◆ EXERCISE AIM: Return the records exactly as they stand, and keep the pictures out of the copy.

================================

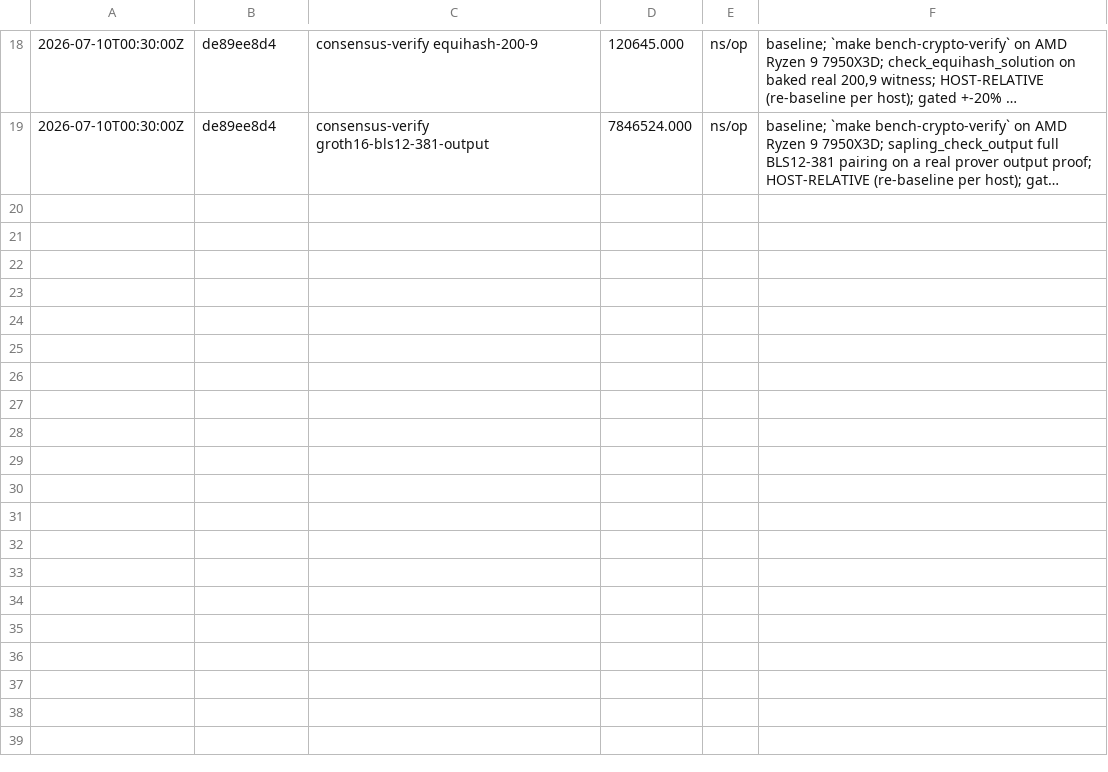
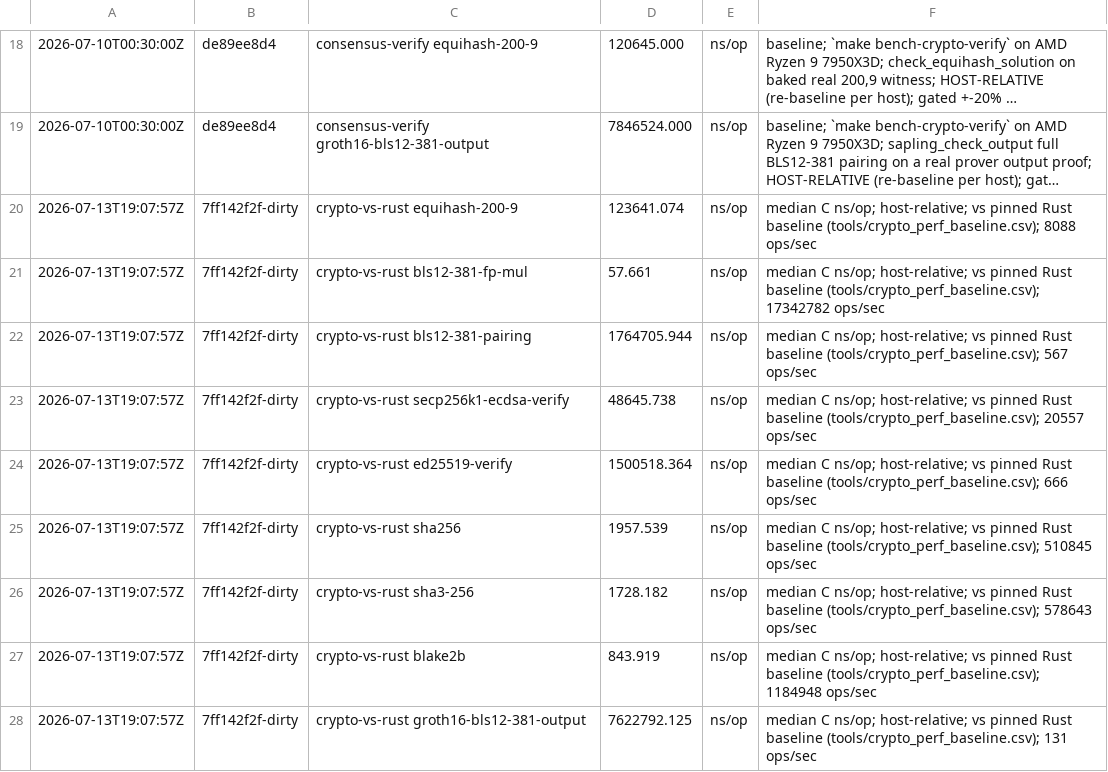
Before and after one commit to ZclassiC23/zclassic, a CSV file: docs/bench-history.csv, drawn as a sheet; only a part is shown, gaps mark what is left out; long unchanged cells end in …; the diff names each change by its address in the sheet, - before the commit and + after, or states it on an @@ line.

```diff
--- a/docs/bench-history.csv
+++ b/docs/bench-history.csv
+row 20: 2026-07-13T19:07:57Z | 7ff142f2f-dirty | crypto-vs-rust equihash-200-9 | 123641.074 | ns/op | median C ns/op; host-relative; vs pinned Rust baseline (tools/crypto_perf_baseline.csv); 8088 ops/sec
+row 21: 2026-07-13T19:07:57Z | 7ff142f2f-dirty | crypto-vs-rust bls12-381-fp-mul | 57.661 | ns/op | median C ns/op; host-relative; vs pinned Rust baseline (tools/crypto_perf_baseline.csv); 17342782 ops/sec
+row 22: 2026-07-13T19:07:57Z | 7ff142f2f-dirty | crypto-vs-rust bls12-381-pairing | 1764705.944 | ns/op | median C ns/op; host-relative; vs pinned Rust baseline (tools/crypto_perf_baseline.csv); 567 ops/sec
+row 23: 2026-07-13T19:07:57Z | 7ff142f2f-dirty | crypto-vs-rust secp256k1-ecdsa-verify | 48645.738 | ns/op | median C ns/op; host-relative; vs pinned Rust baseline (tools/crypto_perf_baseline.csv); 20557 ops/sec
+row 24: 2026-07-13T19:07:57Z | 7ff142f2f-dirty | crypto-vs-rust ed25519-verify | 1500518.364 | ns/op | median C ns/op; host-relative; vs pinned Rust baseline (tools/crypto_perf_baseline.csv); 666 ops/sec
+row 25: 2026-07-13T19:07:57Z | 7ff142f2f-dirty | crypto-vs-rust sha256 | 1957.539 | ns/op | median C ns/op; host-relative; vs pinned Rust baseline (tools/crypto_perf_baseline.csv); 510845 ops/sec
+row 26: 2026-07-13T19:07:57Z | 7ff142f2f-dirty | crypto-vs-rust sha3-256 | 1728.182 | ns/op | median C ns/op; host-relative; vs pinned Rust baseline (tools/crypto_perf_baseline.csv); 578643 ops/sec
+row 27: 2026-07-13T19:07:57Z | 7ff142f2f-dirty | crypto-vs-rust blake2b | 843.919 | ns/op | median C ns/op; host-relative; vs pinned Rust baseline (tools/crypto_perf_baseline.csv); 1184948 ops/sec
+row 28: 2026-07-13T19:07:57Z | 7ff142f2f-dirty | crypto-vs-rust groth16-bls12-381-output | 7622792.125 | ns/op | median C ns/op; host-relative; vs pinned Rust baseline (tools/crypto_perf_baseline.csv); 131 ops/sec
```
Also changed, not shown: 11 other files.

================================

◆ TASK ANSWER:
Before and after one commit to ZclassiC23/zclassic, a CSV file: docs/bench-history.csv, drawn as a sheet; only a part is shown, gaps mark what is left out; long unchanged cells end in …; the diff names each change by its address in the sheet, - before the commit and + after, or states it on an @@ line.

```diff
--- a/docs/bench-history.csv
+++ b/docs/bench-history.csv
+row 20: 2026-07-13T19:07:57Z | 7ff142f2f-dirty | crypto-vs-rust equihash-200-9 | 123641.074 | ns/op | median C ns/op; host-relative; vs pinned Rust baseline (tools/crypto_perf_baseline.csv); 8088 ops/sec
+row 21: 2026-07-13T19:07:57Z | 7ff142f2f-dirty | crypto-vs-rust bls12-381-fp-mul | 57.661 | ns/op | median C ns/op; host-relative; vs pinned Rust baseline (tools/crypto_perf_baseline.csv); 17342782 ops/sec
+row 22: 2026-07-13T19:07:57Z | 7ff142f2f-dirty | crypto-vs-rust bls12-381-pairing | 1764705.944 | ns/op | median C ns/op; host-relative; vs pinned Rust baseline (tools/crypto_perf_baseline.csv); 567 ops/sec
+row 23: 2026-07-13T19:07:57Z | 7ff142f2f-dirty | crypto-vs-rust secp256k1-ecdsa-verify | 48645.738 | ns/op | median C ns/op; host-relative; vs pinned Rust baseline (tools/crypto_perf_baseline.csv); 20557 ops/sec
+row 24: 2026-07-13T19:07:57Z | 7ff142f2f-dirty | crypto-vs-rust ed25519-verify | 1500518.364 | ns/op | median C ns/op; host-relative; vs pinned Rust baseline (tools/crypto_perf_baseline.csv); 666 ops/sec
+row 25: 2026-07-13T19:07:57Z | 7ff142f2f-dirty | crypto-vs-rust sha256 | 1957.539 | ns/op | median C ns/op; host-relative; vs pinned Rust baseline (tools/crypto_perf_baseline.csv); 510845 ops/sec
+row 26: 2026-07-13T19:07:57Z | 7ff142f2f-dirty | crypto-vs-rust sha3-256 | 1728.182 | ns/op | median C ns/op; host-relative; vs pinned Rust baseline (tools/crypto_perf_baseline.csv); 578643 ops/sec
+row 27: 2026-07-13T19:07:57Z | 7ff142f2f-dirty | crypto-vs-rust blake2b | 843.919 | ns/op | median C ns/op; host-relative; vs pinned Rust baseline (tools/crypto_perf_baseline.csv); 1184948 ops/sec
+row 28: 2026-07-13T19:07:57Z | 7ff142f2f-dirty | crypto-vs-rust groth16-bls12-381-output | 7622792.125 | ns/op | median C ns/op; host-relative; vs pinned Rust baseline (tools/crypto_perf_baseline.csv); 131 ops/sec
```
Also changed, not shown: 11 other files.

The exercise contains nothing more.